▶ **MATERIAL SUPPLIED**
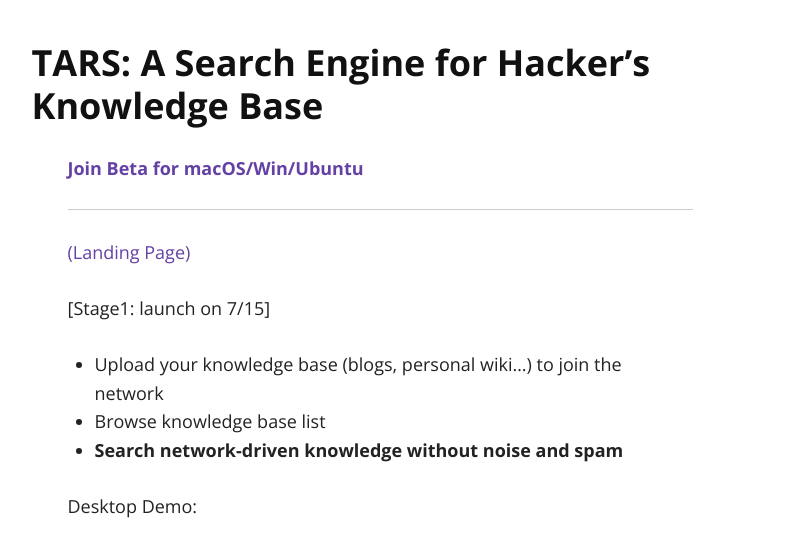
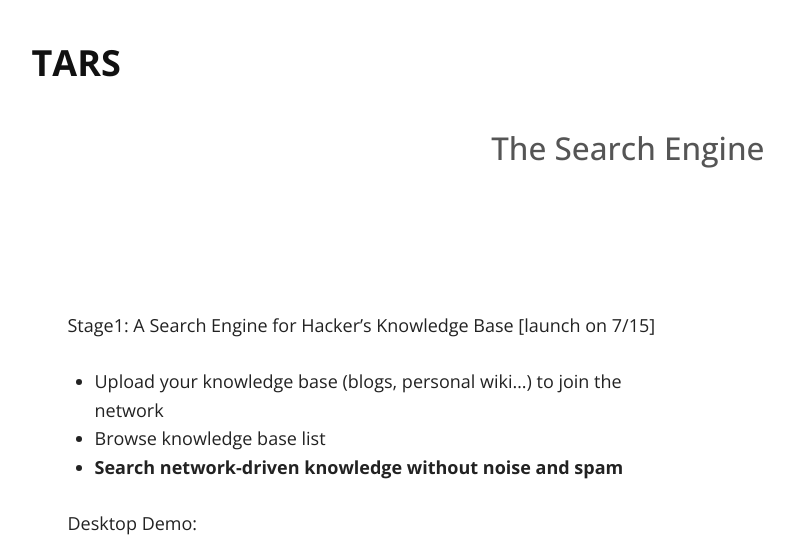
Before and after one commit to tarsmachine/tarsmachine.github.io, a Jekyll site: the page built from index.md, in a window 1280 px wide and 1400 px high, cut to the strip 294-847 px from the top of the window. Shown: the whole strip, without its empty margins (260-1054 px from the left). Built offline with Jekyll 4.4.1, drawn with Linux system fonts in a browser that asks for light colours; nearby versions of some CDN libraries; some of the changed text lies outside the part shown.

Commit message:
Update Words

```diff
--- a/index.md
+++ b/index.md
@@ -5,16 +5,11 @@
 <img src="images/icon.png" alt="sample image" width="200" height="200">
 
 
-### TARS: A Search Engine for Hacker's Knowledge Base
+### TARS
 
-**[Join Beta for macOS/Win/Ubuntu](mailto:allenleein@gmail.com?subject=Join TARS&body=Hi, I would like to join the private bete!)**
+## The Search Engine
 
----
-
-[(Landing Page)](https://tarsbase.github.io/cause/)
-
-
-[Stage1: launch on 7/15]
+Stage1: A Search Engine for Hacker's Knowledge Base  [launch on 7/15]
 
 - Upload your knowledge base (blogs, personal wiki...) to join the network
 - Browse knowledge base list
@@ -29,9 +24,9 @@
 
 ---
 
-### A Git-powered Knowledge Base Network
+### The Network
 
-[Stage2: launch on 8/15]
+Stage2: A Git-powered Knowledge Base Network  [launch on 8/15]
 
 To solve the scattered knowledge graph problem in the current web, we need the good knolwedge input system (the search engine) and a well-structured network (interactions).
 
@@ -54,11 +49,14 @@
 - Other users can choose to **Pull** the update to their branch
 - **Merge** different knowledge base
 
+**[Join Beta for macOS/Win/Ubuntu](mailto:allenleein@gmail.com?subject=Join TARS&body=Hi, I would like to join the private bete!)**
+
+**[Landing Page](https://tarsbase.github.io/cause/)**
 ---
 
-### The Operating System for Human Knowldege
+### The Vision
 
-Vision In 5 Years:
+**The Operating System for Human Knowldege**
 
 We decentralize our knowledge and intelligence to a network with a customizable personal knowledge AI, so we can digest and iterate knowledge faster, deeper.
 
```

---

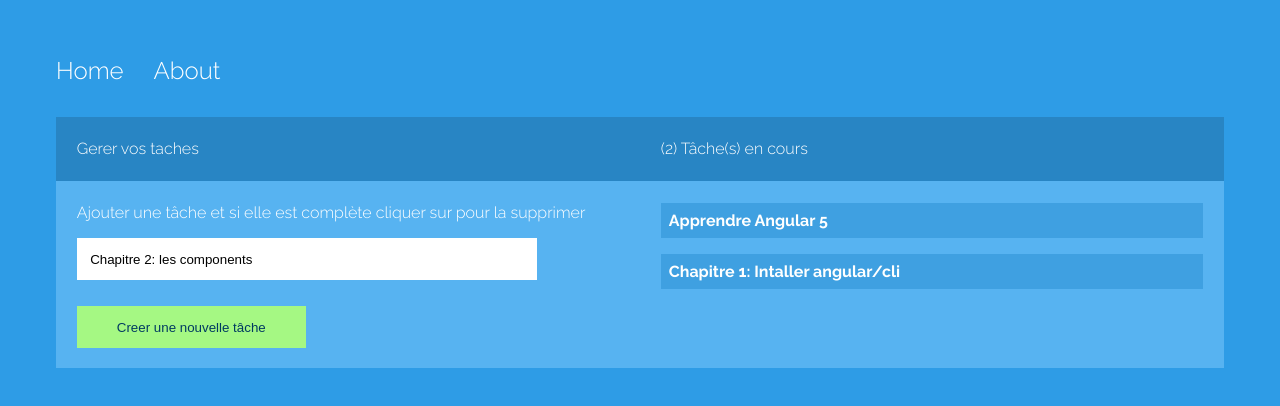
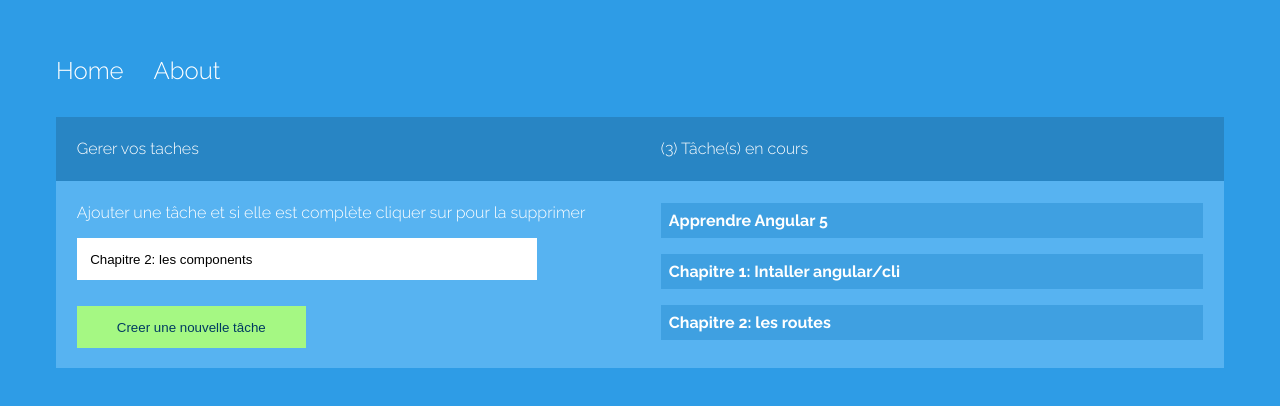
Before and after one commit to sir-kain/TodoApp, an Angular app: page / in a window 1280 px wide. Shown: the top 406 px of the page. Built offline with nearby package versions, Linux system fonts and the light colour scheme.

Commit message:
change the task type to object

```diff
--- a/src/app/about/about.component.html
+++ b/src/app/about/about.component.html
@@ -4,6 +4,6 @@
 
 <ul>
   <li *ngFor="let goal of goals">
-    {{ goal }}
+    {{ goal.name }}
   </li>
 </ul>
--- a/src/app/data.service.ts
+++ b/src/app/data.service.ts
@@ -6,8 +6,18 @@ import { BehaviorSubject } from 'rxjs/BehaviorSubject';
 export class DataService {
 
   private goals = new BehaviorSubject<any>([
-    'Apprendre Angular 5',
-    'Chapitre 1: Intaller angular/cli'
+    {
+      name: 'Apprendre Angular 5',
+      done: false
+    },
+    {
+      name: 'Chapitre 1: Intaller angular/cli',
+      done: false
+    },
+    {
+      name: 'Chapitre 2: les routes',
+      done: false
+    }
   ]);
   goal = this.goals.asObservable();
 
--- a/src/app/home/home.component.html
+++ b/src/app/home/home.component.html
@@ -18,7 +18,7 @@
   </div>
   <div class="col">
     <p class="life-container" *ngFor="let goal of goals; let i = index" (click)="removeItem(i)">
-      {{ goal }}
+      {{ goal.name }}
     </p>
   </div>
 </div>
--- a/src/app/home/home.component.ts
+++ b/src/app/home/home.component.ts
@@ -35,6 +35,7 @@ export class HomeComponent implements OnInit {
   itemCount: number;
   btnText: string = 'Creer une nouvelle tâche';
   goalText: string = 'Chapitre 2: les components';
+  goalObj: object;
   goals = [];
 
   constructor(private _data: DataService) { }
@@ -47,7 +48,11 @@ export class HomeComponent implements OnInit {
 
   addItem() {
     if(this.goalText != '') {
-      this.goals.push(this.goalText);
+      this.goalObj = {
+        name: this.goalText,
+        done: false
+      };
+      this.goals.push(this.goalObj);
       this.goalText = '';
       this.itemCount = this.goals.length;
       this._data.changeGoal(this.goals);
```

--

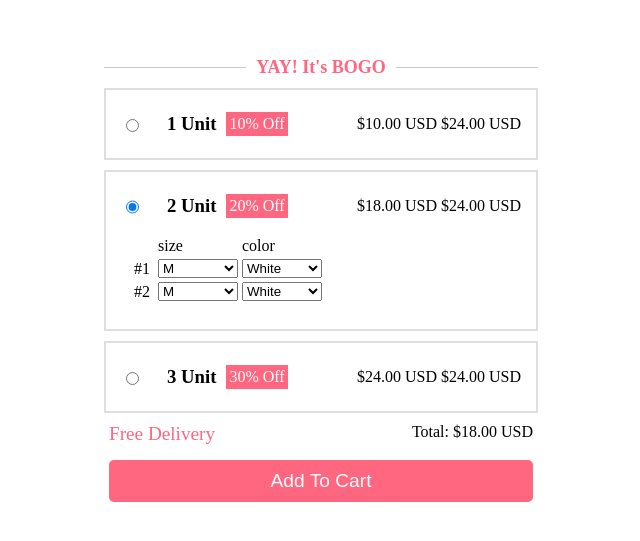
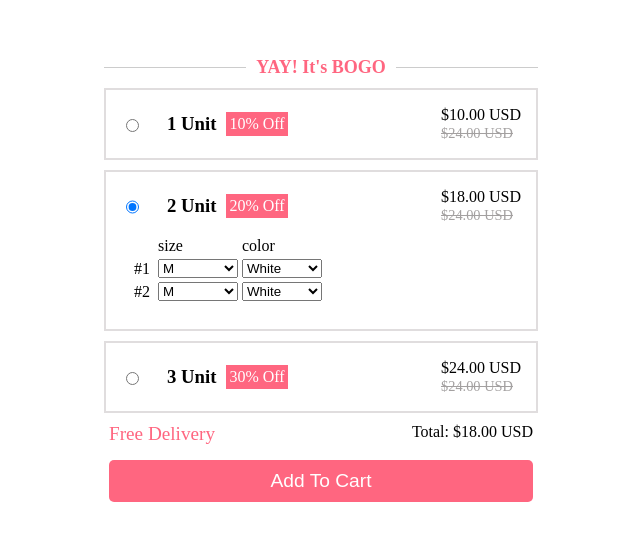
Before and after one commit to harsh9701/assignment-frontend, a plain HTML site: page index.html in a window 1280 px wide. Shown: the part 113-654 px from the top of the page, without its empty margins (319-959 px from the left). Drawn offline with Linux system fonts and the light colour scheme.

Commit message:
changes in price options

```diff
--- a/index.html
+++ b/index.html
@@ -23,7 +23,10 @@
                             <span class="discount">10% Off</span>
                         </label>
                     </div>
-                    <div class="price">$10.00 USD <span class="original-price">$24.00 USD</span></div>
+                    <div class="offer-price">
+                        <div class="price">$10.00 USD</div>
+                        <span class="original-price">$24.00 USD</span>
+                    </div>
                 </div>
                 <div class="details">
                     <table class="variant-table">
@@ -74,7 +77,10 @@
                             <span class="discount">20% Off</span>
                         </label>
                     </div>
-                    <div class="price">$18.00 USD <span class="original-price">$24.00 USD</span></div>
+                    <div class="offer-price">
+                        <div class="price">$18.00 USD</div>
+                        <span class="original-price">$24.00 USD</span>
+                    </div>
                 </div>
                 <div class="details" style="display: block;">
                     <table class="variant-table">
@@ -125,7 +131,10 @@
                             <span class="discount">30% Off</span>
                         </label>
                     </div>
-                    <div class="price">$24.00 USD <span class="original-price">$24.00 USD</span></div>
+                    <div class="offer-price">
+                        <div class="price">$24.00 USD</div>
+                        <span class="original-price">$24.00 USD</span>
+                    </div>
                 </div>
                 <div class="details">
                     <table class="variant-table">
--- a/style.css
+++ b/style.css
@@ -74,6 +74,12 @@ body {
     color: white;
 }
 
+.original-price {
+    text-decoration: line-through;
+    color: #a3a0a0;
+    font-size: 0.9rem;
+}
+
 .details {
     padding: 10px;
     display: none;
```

▶ **REQUIRED WORK**
Out of the records above, pick each line that contains the string "join".

▶ **EXERCISE ANSWER**
-**[Join Beta for macOS/Win/Ubuntu](mailto:allenleein@gmail.com?subject=Join TARS&body=Hi, I would like to join the private bete!)**
 - Upload your knowledge base (blogs, personal wiki...) to join the network
+**[Join Beta for macOS/Win/Ubuntu](mailto:allenleein@gmail.com?subject=Join TARS&body=Hi, I would like to join the private bete!)**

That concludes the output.